This book will be appreciated by those who are interested in the Albanian monarchy, and by others who will want to learn more about the least known of Europe's royal families.

Saturday, November 6, 2010

King Carl XVI Gustaf of Sweden - affair with pop singer, new book says

King Carl XVI Gustaf has acknowledged that he had an affair with a pop singer more than a decade ago.  He addressed "the allegations during a press conference he traditionally holds at the end of his annual moose hunt."  The king did not deny the affair with Camilla Henemark, a Nigerian-Swedish pop singer.  The affair lasted for about a year, and was known to Queen Silvia, the king's wife.
The allegations about the King's private life were published in a new biography, Carl XVI Gustaf - The Reluctant Monarch.  The book was written by three investigative journalists.

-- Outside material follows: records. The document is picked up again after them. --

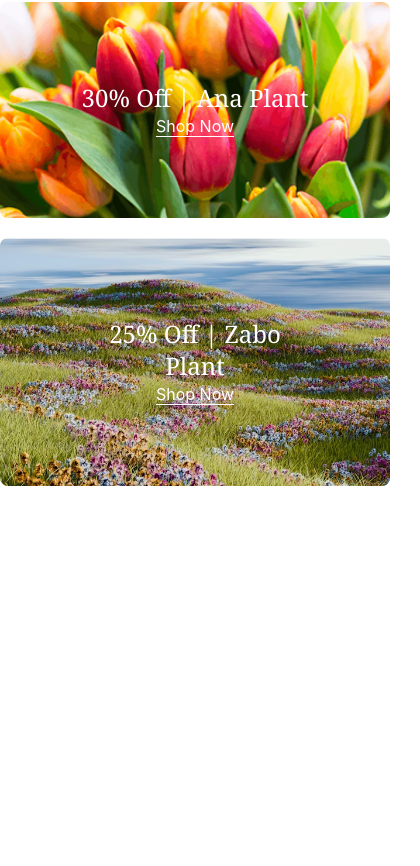
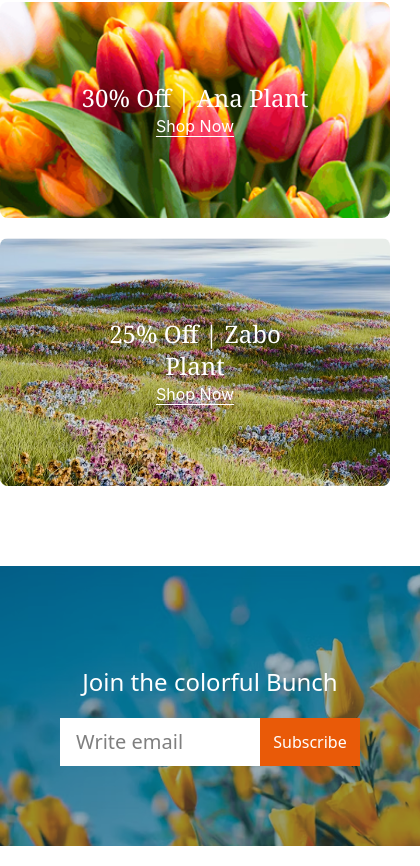
Before and after one commit to nomankhan323/flowers, a plain HTML site: page index.html in a window 390 px wide. Shown: the part 3735-4601 px from the top of the page, 420 px wide, since content can reach past the window. Before the commit the page ends 4301 px from the top, so only its background shows below. Drawn offline with nearby package versions, Linux system fonts and the light colour scheme.

Commit message:
joint section Responsiveness design done

```diff
--- a/index.html
+++ b/index.html
@@ -268,13 +268,14 @@
         </section>
 
         <!-- join section -->
-        <section class="hidden">
-            <div class="bg-img4 w-full h-full bg-no-repeat bg-cover">
-                <div class="justify-items-center text-center py-[200px] px-[350px]">
-                    <h2 class="text-5xl text-white mb-5 font-bold">Join the colorful Bunch</h2>
+        <section class="">
+            <div class="bg-img4 lg:w-full lg:h-full w-105 h-70 bg-no-repeat bg-cover">
+                <div class="justify-items-center text-center lg:py-[200px] lg:px-[350px] py-25 ">
+                    <h2 class="lg:text-5xl text-2xl text-white lg:mb-5 mb-5 lg:font-bold">Join the colorful Bunch</h2>
                     <div class="flex">
-                        <input class="w-[644px] h-[50px] bg-white p-4 text-xl" placeholder="Write email " type="text">
-                        <button class="text-white bg-[#E95A08] w-[185px] h-[50px]">Subscribe</button>
+                        <input class="lg:w-[644px] lg:h-[50px] w-50 h-12 bg-white p-4 text-xl"
+                            placeholder="Write email " type="text">
+                        <button class="text-white bg-[#E95A08] lg:w-[185px] lg:h-[50px] w-25">Subscribe</button>
                     </div>
                 </div>
             </div>
```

The book was published in Sweden earlier this week.
"The book came to us quite late yesterday afternoon and I have not had the time to read it yet.  I cannot review a book that I have not yet read.  I have seen quite a few of the headlines that have not been too nice.  I've talked with my family and the queen. We will turn the pages and go on now, because as I understand this is about things that happened a long time ago."

There have been rumors about the King's private life for many years, but Sweden's tabloids have largely refrained from writing about them.  This may now change with the publication of this new book.

Thursday, November 4, 2010

New Book on William and Harry

Vanity Fair has published an excerpt from Katie Nicholl's new book, William and Harry, which will be published by Weinstein Books.

This is the American edition.  The UK edition was published in June by Preface Publishing.